This week on Lifespan News, Brent Nally discusses niacin supplementation and how this vitamin affects metabolic pathways related to aging and could benefit sufferers of Parkinson’s disease.
A clinical trial on the effectiveness of niacin supplementation in Parkinson’s disease patients has recently been published in Frontiers in Aging Neuroscience. Niacin is a form of vitamin B3 that is commonly manufactured as a dietary supplement.
Patients with Parkinson’s have considerably lower amounts of vitamin B3 compared to controls. Patients with Parkinson’s also present with multiple symptoms consistent with vitamin B3 deficiency, including fatigue, disrupted sleep, and mood changes. Several known mechanisms of Parkinson’s disease interfere with vitamin B3 production and metabolism.
Furthermore, niacin impacts anti-aging pathways, such as DNA repair, metabolism, and NAD+ levels. 32 men and 15 women with an average age of 62 years and a diagnosis of Parkinson’s disease were enrolled in this double-blind study. They took daily supplements of either a placebo, 100 milligrams of niacin, or 250 milligrams of slow-release niacin.
Each patient was assessed before treatment and after three months of treatment. After the three-month follow-up, all of the participants were placed in the 250 milligrams experimental niacin group. The Unified Parkinson’s Disease Rating Scale is the study’s primary endpoint and it showed a high amount of variability at 3 months, but it improved from baseline at 12 months. Although there was no control group at the 12-month time point, scores improved by 3.5 points, while a decline of 5.5 points would have been expected over the same time period in a similar study population.
Many secondary measures also improved, including handwriting, perception of fatigue, mood, postural control, and frontal EEG rhythm. Several other measures, such as quality of sleep, did not change after 12 months of niacin treatment. These may or may not represent benefits, since decline might reasonably be expected based on disease progression.
The effects that niacin supplementation had on these Parkinson’s disease patients were interesting, clinically meaningful, and statistically significant.
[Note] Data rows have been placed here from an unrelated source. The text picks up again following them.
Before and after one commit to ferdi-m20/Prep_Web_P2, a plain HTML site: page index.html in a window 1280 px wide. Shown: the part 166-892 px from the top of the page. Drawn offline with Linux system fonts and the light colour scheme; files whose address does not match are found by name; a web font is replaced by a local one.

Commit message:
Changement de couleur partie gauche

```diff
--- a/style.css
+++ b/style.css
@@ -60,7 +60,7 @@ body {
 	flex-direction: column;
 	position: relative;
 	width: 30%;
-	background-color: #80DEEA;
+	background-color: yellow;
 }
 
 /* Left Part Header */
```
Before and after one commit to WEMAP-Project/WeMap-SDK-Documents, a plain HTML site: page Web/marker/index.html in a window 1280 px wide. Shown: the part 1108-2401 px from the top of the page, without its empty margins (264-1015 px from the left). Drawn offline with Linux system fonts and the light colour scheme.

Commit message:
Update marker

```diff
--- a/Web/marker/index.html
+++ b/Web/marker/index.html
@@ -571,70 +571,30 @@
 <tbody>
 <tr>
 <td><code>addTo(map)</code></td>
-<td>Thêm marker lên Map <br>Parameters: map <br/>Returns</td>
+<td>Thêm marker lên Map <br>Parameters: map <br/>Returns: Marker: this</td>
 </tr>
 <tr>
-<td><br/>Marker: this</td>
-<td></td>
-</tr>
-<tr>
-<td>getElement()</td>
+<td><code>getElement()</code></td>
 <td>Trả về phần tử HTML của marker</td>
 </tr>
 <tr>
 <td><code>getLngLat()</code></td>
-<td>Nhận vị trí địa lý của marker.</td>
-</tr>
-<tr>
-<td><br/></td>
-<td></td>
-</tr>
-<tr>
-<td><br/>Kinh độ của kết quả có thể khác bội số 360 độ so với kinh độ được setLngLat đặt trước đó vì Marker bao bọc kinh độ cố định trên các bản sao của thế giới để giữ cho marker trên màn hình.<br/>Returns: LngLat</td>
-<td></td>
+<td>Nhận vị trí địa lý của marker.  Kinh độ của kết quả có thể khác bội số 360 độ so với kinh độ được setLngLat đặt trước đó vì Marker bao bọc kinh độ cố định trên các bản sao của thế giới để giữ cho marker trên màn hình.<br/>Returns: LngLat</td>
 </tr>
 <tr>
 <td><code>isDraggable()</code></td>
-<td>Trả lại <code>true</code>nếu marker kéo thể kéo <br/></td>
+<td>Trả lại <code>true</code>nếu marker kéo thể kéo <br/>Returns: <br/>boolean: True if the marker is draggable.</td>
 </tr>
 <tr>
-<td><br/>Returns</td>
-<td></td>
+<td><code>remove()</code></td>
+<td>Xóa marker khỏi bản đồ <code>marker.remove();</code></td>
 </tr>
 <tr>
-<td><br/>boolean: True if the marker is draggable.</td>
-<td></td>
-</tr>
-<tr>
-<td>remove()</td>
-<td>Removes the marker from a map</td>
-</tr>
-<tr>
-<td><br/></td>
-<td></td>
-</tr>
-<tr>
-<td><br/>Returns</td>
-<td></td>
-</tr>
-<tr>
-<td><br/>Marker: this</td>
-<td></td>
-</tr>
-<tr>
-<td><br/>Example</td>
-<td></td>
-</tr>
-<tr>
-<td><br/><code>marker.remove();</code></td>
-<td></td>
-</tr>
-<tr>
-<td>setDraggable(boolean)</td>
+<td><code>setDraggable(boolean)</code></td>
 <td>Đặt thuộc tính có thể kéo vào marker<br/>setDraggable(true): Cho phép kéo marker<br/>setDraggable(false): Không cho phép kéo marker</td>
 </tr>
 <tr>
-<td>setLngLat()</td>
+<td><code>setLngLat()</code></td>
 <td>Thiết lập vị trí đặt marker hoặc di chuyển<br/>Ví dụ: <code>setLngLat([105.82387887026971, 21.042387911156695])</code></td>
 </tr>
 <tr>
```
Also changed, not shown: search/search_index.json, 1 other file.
However, nearly all of these effects were seen at 12 months of supplementation, where there was no longer a blinded placebo group to compare to. It’s true that the effects of niacin were impressive, especially with a supplement with a very high safety profile, but the placebo effect is no joke. It’s difficult to interpret the results of this study without a proper control group, so, hopefully, future studies will account for this along with more participants for longer periods.
The larger, slow-release niacin variant of 250 milligrams appeared to be the most effective. I currently take 50 milligrams of niacin in the morning or afternoon when I break my fast and another 50 milligrams of niacin when I eat dinner and I believe my niacin supplementation is benefiting my health, but I obviously don’t know for sure and I’m certainly not recommending that you take niacin.
I split up my niacin dosage because taking 100 milligrams of niacin at once has given me the common side effects of flushing, tingling, skin reddening, and sensations of heat. These side effects are even more likely if niacin is taken on an empty stomach so I’m always sure to only take niacin with a meal. I get blood tests every few months to check all my vitamin levels, but I sure would like to know what my vitamin levels were on a more frequent basis like daily or even hourly so I can supplement more effectively.
At the current rate of technological progress, this personalized precision medicine reality may just be a few years away, and we’ll be sure to be at the forefront of reporting these innovations. If you want to learn more about this study, then check out Lifespan.io’s article by Greg Gillispie in the description and we’ll see ya in the next video!